Of course you have to ask, who are we including in this definition of “scene?” If we counted everyone who has ever taken a Lindy Hop lesson, then you could say tens maybe even hundreds of thousands of people. But you know most of those people never stick around. Do we count those people who just call themselves swing dancers? Those people that do a lot of side by side Charleston, but view any other moves using more than 6 counts as a foreign concept? Do we count the Blues and Balboa communities? I’m sure some people would object to including anyone that can’t swingout, but if that were the main criteria for being a member of this community, then we’d have to kick out most of the people who call themselves Lindy Hoppers.

Do you count all those local dancers that come out every week, but never travel or are not even interested in the latest YouTube clips of Skye & Frida? Do you count those dancers that made the finals of every competition they entered six years ago, but now only come out to the local dance once in a blue moon?

I think about these things because I get the impression that many people, especially those newer to Lindy Hop and its associated dances treat it like it’s much bigger than it is. And out of those people, a few of them seem to think that they can get away with things as if no one would notice or call them on their bullshit. Read the rest of this entry »

DCLX+BMJB=TCB
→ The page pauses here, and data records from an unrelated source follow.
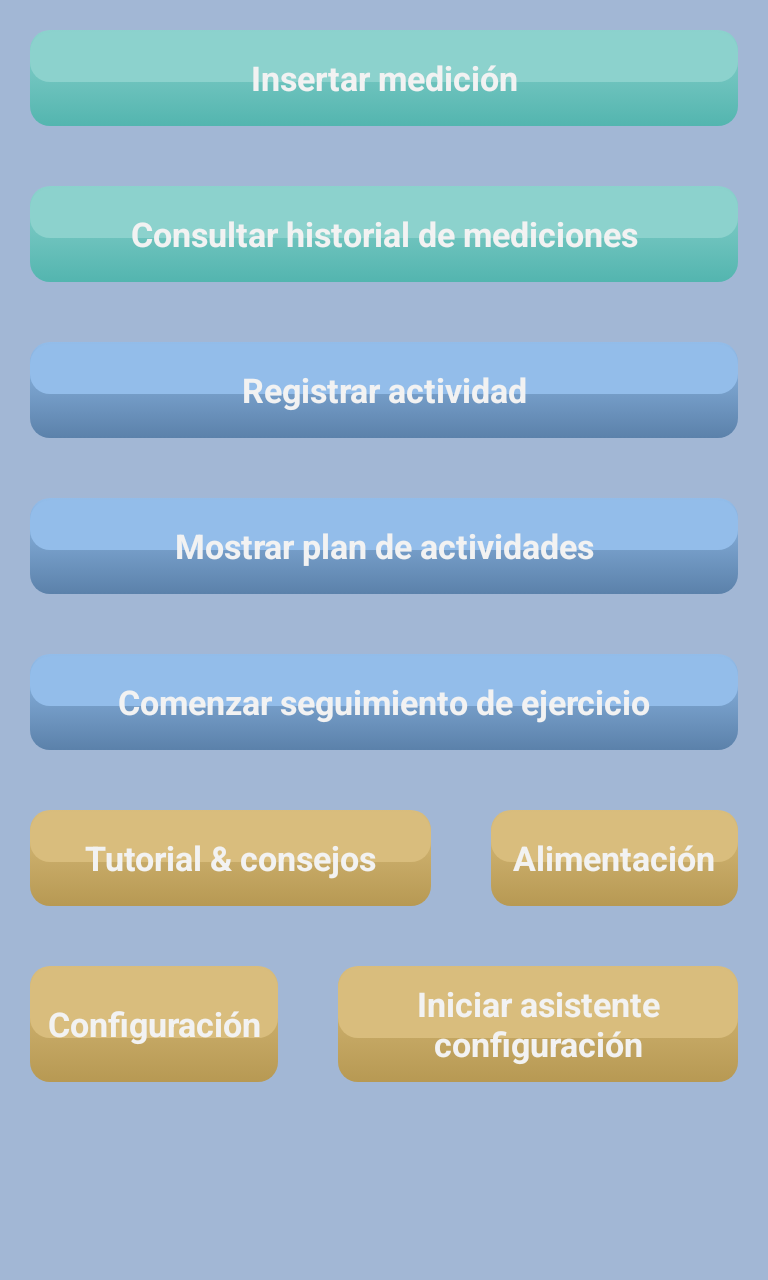
Repository: HectorGarciaMiguel/ssii-diabetes-060036
Layout: SeguimientoDiabetes/res/layout/activity_principal.xml
The author's editor kept a copy of each file at every save. The layout is drawn from the files as they stood at one save, then again after the next save.
It is drawn on a 768 x 1280 px phone screen (xhdpi) without system bars, with theme AppTheme; the app's code is not run.

Above is the layout before, as saved 2015-11-20 21:15:33.

After the next save:
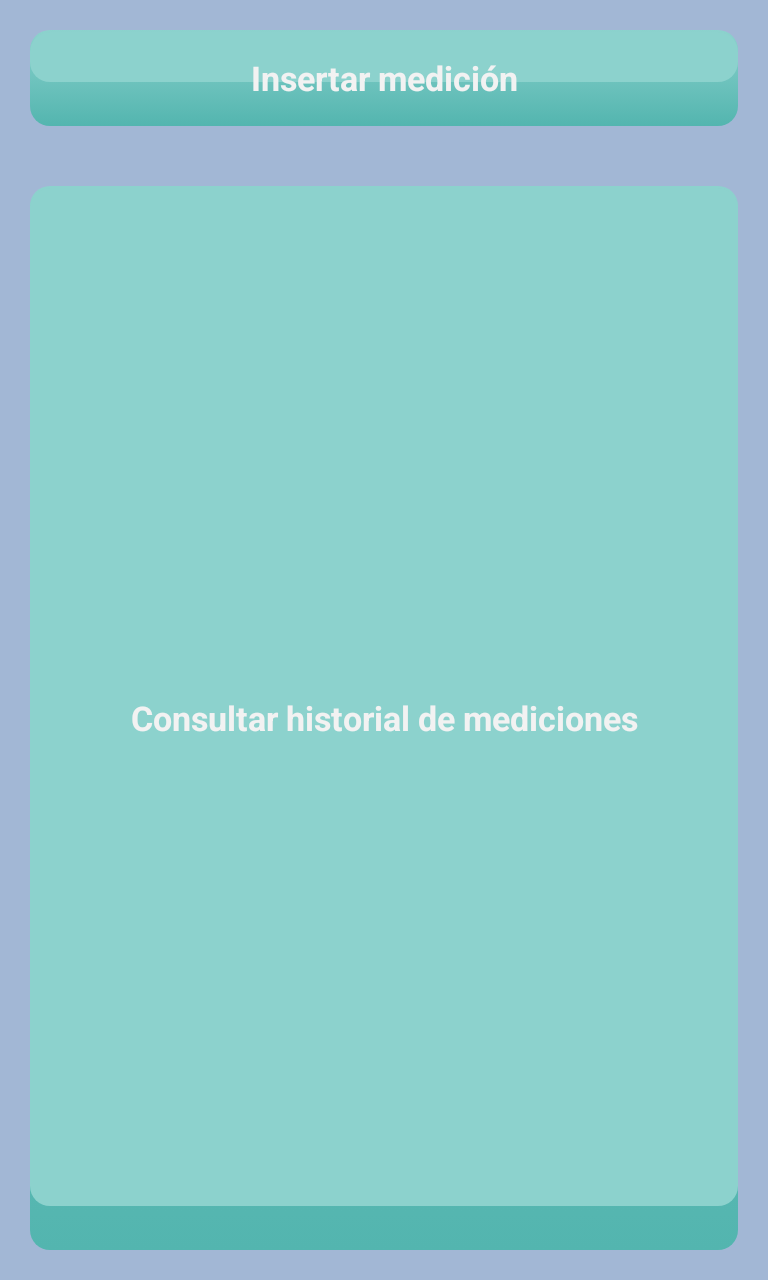
Saved 7 s later.
--- a/SeguimientoDiabetes/res/layout/activity_principal.xml
+++ b/SeguimientoDiabetes/res/layout/activity_principal.xml
@@ -25,7 +25,7 @@
 
 		<LinearLayout
 		        android:layout_width="fill_parent"
-		        android:layout_height="wrap_content">
+		        android:layout_height="fill_parent">
 
 		    <Button
 		        android:id="@+id/button2"

After the save that followed:
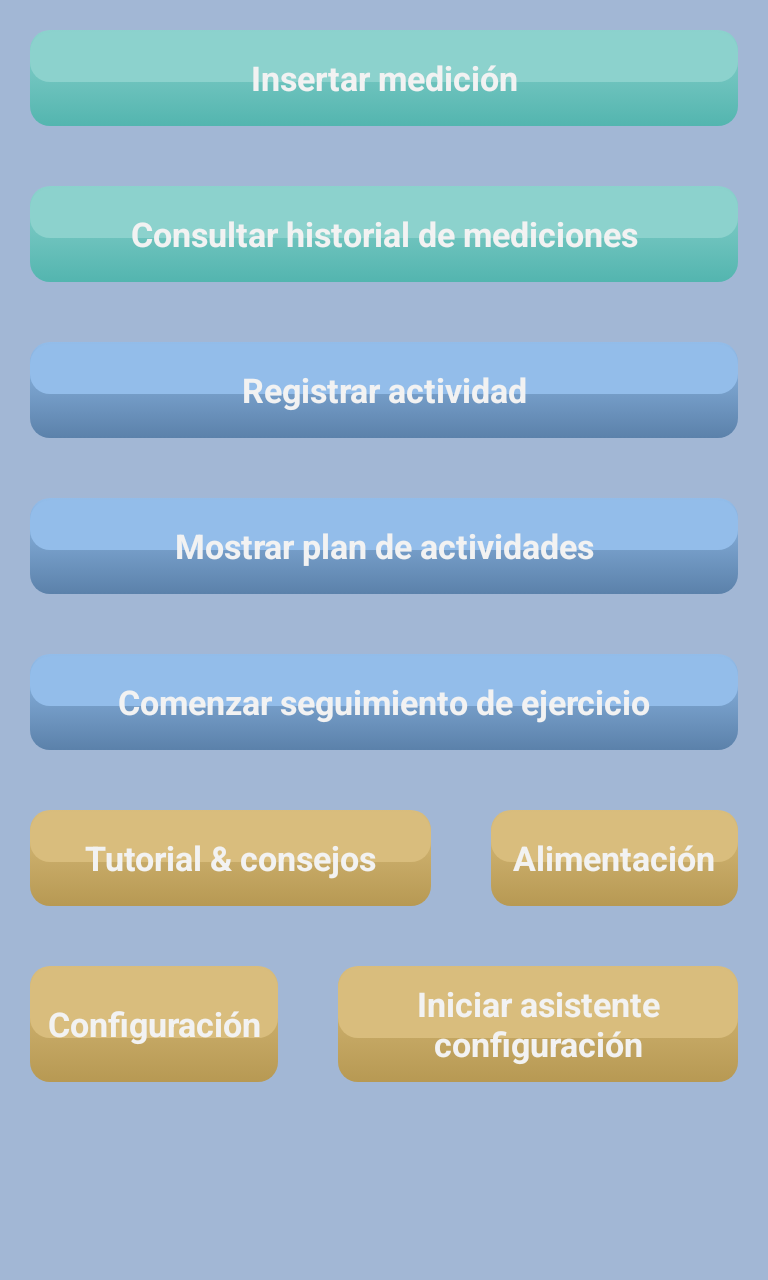
Saved 10 s later.
--- a/SeguimientoDiabetes/res/layout/activity_principal.xml
+++ b/SeguimientoDiabetes/res/layout/activity_principal.xml
@@ -25,7 +25,7 @@
 
 		<LinearLayout
 		        android:layout_width="fill_parent"
-		        android:layout_height="fill_parent">
+		        android:layout_height="wrap_content">
 
 		    <Button
 		        android:id="@+id/button2"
This is a little project I did because I recently bought a new camera, and now I am basically teaching myself how to use it in addition to learning photography and videography from scratch. It’s been something that I’ve been wanting to get into for awhile now, and just decided to jump to it.

Other than being an unabashed fan of the Boilermaker Jazz Band, I did this mostly as an exercise in learning how to cut between multiple video angles. Btw, thanks to David Soltysik for letting me play with the original files of his recordings from that night. You can see his footage on his site.
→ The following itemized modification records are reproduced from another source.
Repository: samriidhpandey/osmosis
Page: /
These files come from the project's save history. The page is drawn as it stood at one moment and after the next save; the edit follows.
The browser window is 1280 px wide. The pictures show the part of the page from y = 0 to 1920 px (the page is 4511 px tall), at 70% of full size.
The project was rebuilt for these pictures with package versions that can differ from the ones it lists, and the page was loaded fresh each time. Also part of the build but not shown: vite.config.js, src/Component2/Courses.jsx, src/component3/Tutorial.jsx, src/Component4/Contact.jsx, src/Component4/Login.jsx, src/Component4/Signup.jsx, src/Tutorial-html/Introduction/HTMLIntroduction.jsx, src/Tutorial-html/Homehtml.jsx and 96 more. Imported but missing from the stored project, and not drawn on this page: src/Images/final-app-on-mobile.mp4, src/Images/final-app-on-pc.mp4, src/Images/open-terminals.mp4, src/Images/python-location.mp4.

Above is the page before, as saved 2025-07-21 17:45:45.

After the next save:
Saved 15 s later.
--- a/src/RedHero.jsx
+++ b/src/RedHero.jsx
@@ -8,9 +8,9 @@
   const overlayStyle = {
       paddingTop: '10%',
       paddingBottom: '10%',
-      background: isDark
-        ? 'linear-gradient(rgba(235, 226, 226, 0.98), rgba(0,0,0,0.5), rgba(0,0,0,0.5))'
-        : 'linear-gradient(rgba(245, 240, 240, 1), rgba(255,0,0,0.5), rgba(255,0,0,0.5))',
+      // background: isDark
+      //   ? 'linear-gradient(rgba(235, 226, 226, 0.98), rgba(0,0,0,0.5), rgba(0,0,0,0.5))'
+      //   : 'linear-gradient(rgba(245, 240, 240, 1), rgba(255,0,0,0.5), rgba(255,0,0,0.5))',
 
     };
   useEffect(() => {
I know it’s not close to perfect, but it was a good learning experience. Looking back, I may have been too much of a slave to include certain shots simply because I like looking at them. It was a great opportunity to catch the Boilermakers in rare form as they were on fire for most of that night as evidenced by your best set in the house shot of Rich tearing apart his drum set.  Plus there was the energy of the DCLX crowd and the dancers in the circle.

Everything is in chronological order, other than two short shots, and starts with the end of the second encore song: the theme from Sanford & Son. This was a compromise from showing the whole thing, and I wanted some time to acknowledge the band and show off the fun little bits that happened in between the two songs. David cut out at the end of the song, and I was about to pack it in myself, but I kept rolling on a hunch—really a hope that they would play again and they did not disappoint.

In case you’re wondering, the camera next to the drummer, Rich is the new camera: a Panasonic Lumix GH2. I was on the opposite side of the stage recording with an old point and shoot camera, a Sony Cybershot W350. That one was an impromptu decision earlier in the evening when I realized that I had it with me and decided that if I’m going to do this, then I’m just going over the top with it. David is recording with his hand held video camera in the middle of the crowd.

For those of you trying to decide on your next camera purchase, this is actually a good opportunity to compare video between a point & shoot, a dedicated video cam, and an almost DSLR. Although, it should be noted that despite the fact that the Cybershot shoots in HD widescreen, the rendering settings I used to create the final video was not kind to that camera’s footage and made it worse than it was.

Enjoy this little love letter from me to the Boilermakers and everyone at DCLX. Comments and critiques would be appreciated.

« Older entries